* Aim of the task *
Show all the lines in the data below that include the word "hasClass".

* Web page revision data *
□ □ □ □ □ □ □

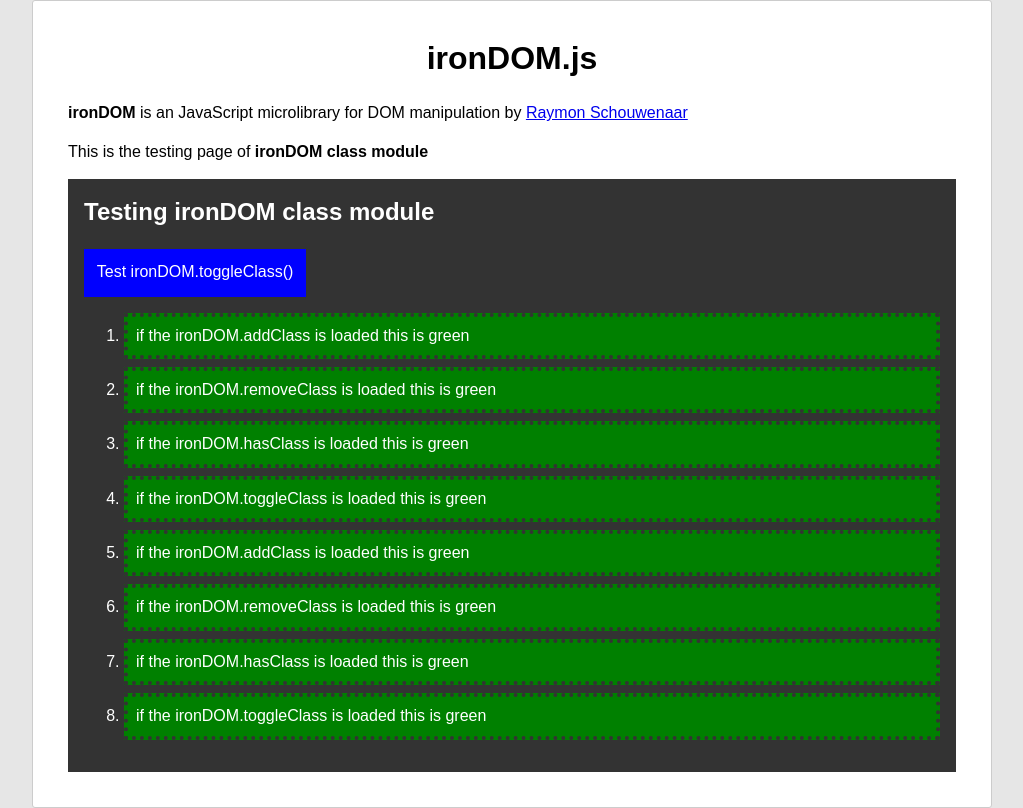
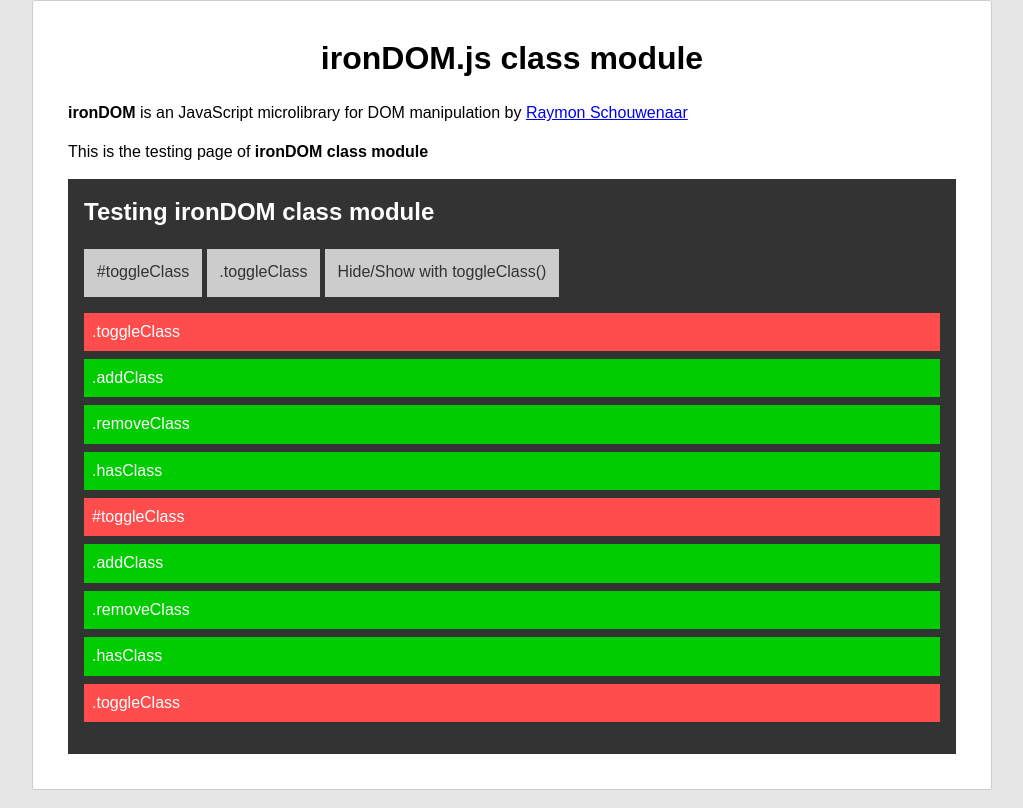
Before and after one commit to ironDOM/ironDOM-mobilecheck-module, a plain HTML site: page index.html in a window 1280 px wide. Shown: the whole page, without its empty margins (128-1151 px from the left). Drawn offline with Linux system fonts and the light colour scheme.

Commit message:
Finished the event listners

```diff
--- a/index.html
+++ b/index.html
@@ -3,7 +3,7 @@
   <head>
     <meta charset="utf-8">
     <meta http-equiv="X-UA-Compatible" content="IE=edge">
-    <title>ironDOM | JavaScript microlibrary for DOM manipulation</title>
+    <title>ironDOM.js class module | JavaScript microlibrary for DOM manipulation</title>
     <meta name="description" content="ironDOM is an JavaScript microlibrary for DOM manipulation">
     <meta name="viewport" content="width=device-width, initial-scale=1">
     <link rel="stylesheet" href="stylesheets/main.css">
@@ -15,23 +15,26 @@
       to improve your experience.
     </p><![endif]-->
     <div class="container">
-      <div class="content"><h1 id="irondom-js">ironDOM.js</h1>
+      <div class="content"><h1 id="irondom-js-class-module">ironDOM.js class module</h1>
 <p><strong>ironDOM</strong> is an JavaScript microlibrary for DOM manipulation by <a href="https://twitter.com/rsschouwenaar">Raymon Schouwenaar</a></p>
 <p>This is the testing page of <strong>ironDOM class module</strong></p>
 
       </div>
       <div class="test">
         <h2>Testing ironDOM class module</h2>
-        <button id="button">Test ironDOM.toggleClass()</button>
+        <button id="button">#toggleClass</button>
+        <button id="button2">.toggleClass</button>
+        <button id="button3">Hide/Show with toggleClass()</button>
         <ol>
-          <li class="addClass red"> if the ironDOM.addClass is loaded this is green</li>
-          <li class="removeClass red"> if the ironDOM.removeClass is loaded this is green</li>
-          <li class="hasClass red"> if the ironDOM.hasClass is loaded this is green</li>
-          <li class="toggleClass red"> if the ironDOM.toggleClass is loaded this is green</li>
-          <li class="addClass red"> if the ironDOM.addClass is loaded this is green</li>
-          <li class="removeClass red"> if the ironDOM.removeClass is loaded this is green</li>
-          <li class="hasClass red"> if the ironDOM.hasClass is loaded this is green</li>
-          <li class="toggleClass red"> if the ironDOM.toggleClass is loaded this is green</li>
+          <li class="toggleClass red"> .toggleClass</li>
+          <li class="addClass red">.addClass</li>
+          <li class="removeClass red"> .removeClass</li>
+          <li class="hasClass red"> .hasClass</li>
+          <li id="toggleClass" class="red"> #toggleClass</li>
+          <li class="addClass red"> .addClass</li>
+          <li class="removeClass red"> .removeClass</li>
+          <li class="hasClass red"> .hasClass</li>
+          <li class="toggleClass red"> .toggleClass</li>
         </ol>
       </div>
     </div>
--- a/scripts/irondom.js
+++ b/scripts/irondom.js
@@ -4,7 +4,11 @@ var ironDOM = (function (ironDOM)  {
   var hasClass, addClass, removeClass, toggleClass;
 
   var forEach = function(element, classes, functionName) {
-    if(typeof element === 'object') {
+    //console.log('element: ', element);
+    //console.log('classes: ', classes);
+    //console.log('functionName: ', functionName);
+
+    if(typeof element === 'object' && element !== '') {
       var j;
       for (j = 0; j < classes.length; j++) {
         functionName(element, classes[j]);
--- a/scripts/test.js
+++ b/scripts/test.js
@@ -3,40 +3,49 @@
 
   var listItem = document.querySelector('li'),
       listItems = document.querySelectorAll('li'),
+      mytoggleIDelem = document.querySelector('#toggleClass'),
       mytoggleClassElem = document.querySelectorAll('.toggleClass'),
-      myButton = document.querySelectorAll('#button');
+      myButton = document.querySelector('#button'),
+      myButton2 = document.querySelector('#button2'),
+      myButton3 = document.querySelector('#button3');
 
 
-  myButton.onclick = function() {
-    console.log('click');
-    ironDOM.toggleClass(mytoggleClassElem, ['blue']);
-  };
+  myButton.addEventListener("click", function() {
+    ironDOM.toggleClass(mytoggleIDelem, ['green']);
+    ironDOM.toggleClass(mytoggleIDelem, ['red']);
+  });
+  myButton2.addEventListener("click", function() {
+    ironDOM.multiElements(mytoggleClassElem, function () {
+      ironDOM.toggleClass(this, ['green']);
+      ironDOM.toggleClass(this, ['red']);
+    });
+  });
+  myButton3.addEventListener("click", function() {
+    ironDOM.multiElements(listItems, function () {
+      ironDOM.toggleClass(this, ['ironDOM']);
+    });
+  });
+
 
   ironDOM.multiElements(listItems, function () {
+
+    ironDOM.addClass(this, ['ironDOM']);
+
     if(ironDOM.hasClass(this, ['addClass'])) {
-      ironDOM.removeClass(this, ['red'])
-      ironDOM.addClass(this, ['green', 'ironDOM']);
-    }
-  });
 
-  ironDOM.multiElements(listItems, function () {
-    if(ironDOM.hasClass(this, ['removeClass'])) {
-      ironDOM.removeClass(this, ['red'])
-      ironDOM.addClass(this, ['green', 'ironDOM']);
-    }
-  });
+      ironDOM.removeClass(this, ['red']);
+      ironDOM.addClass(this, ['green']);
 
-  ironDOM.multiElements(listItems, function () {
-    if(ironDOM.hasClass(this, ['hasClass'])) {
-      ironDOM.removeClass(this, ['red'])
-      ironDOM.addClass(this, ['green', 'ironDOM']);
-    }
-  });
+    } else if (ironDOM.hasClass(this, ['removeClass'])) {
 
-  ironDOM.multiElements(listItems, function () {
-    if(ironDOM.hasClass(this, ['toggleClass'])) {
-      ironDOM.removeClass(this, ['red'])
-      ironDOM.addClass(this, ['green', 'ironDOM']);
+      ironDOM.removeClass(this, ['red']);
+      ironDOM.addClass(this, ['green']);
+
+    } else if (ironDOM.hasClass(this, ['hasClass'])) {
+
+      ironDOM.removeClass(this, ['red']);
+      ironDOM.addClass(this, ['green']);
+
     }
   });
 
```
Also changed, not shown: stylesheets/main.css (+1 -1 lines).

□ □ □ □ □ □ □

* Finished task *
-          <li class="hasClass red"> if the ironDOM.hasClass is loaded this is green</li>
-          <li class="hasClass red"> if the ironDOM.hasClass is loaded this is green</li>
+          <li class="hasClass red"> .hasClass</li>
+          <li class="hasClass red"> .hasClass</li>
   var hasClass, addClass, removeClass, toggleClass;
     if(ironDOM.hasClass(this, ['addClass'])) {
-    if(ironDOM.hasClass(this, ['removeClass'])) {
-    if(ironDOM.hasClass(this, ['hasClass'])) {
+    } else if (ironDOM.hasClass(this, ['removeClass'])) {
-    if(ironDOM.hasClass(this, ['toggleClass'])) {
+    } else if (ironDOM.hasClass(this, ['hasClass'])) {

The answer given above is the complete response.